Before building the final assembly, I wanted to test various hardware elements. I had already successfully used the Bluetooth module, but admittedly I didn’t have much experience with multiplexers. I used a CD4051 multiplexer, which provides 8 analogue inputs from 1 channel on the Arduino but felt I needed to prototype a circuit on the
breadboard before building a final assembly.
The hardware is shown to the left, along with a link to the Arduino code. This code uses the highest LDR value to create an X value, in a similar way to the previous example, which creates X and Y values which Max MSP can use.
I also wanted to test how to connect LDRs in a series, so multiple LDRs will produce one value. The reasoning behind this was that light is emitted not in a straight
line, but in a cone, and by creating a larger surface for each XY value, I will eliminate the possibility of multiple LDRs firing the same value and creating inaccurate XY readings. Since LDRs, unlike LEDs work in both directions, I simply connected 4 LDRs in a square with each leg in contact with the next one (see picture).
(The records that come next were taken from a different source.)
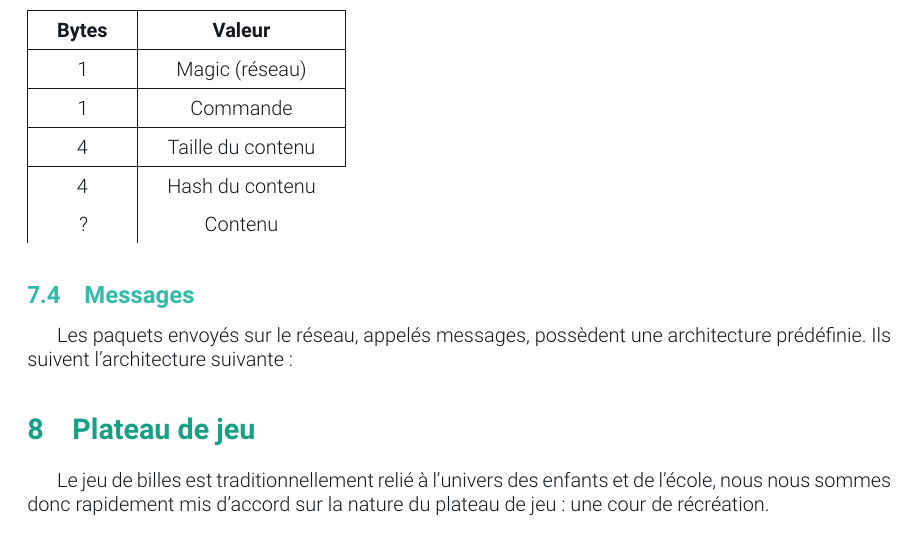
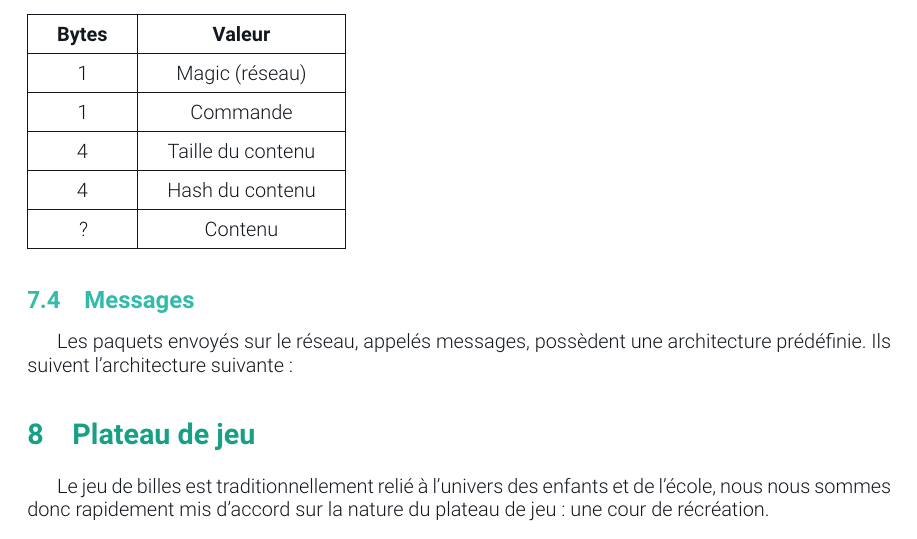
Before and after one commit to scatteredcorp/specs, a LaTeX document (specifications/report.tex): part of page 12 of 16, cut so that both start at the same text. Compiled offline with pdfLaTeX.

Commit message:
fix221....

```diff
--- a/specifications/report.tex
+++ b/specifications/report.tex
@@ -426,8 +426,8 @@ Ils suivent l'architecture suivante:
     \multicolumn{1}{|c|}{1}              & \multicolumn{1}{c|}{Magic (réseau)}    \\ \hline
     \multicolumn{1}{|c|}{1}              & \multicolumn{1}{c|}{Commande}          \\ \hline
     \multicolumn{1}{|c|}{4}              & \multicolumn{1}{c|}{Taille du contenu} \\ \hline
-    \multicolumn{1}{|c|}{4}              & Hash du contenu                        \\
-    \multicolumn{1}{|c|}{?}              & Contenu
+    \multicolumn{1}{|c|}{4}              & \multicolumn{1}{c|}{Hash du contenu}   \\ \hline
+    \multicolumn{1}{|c|}{?}              & \multicolumn{1}{c|}{Contenu }          \\ \hline
     \end{tabular}
 \end{table}
 
```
This was the final stage of the hardware and software testing, which leaves me to create the final hardware for my light based instrument, which I have decided to call the SoundShine.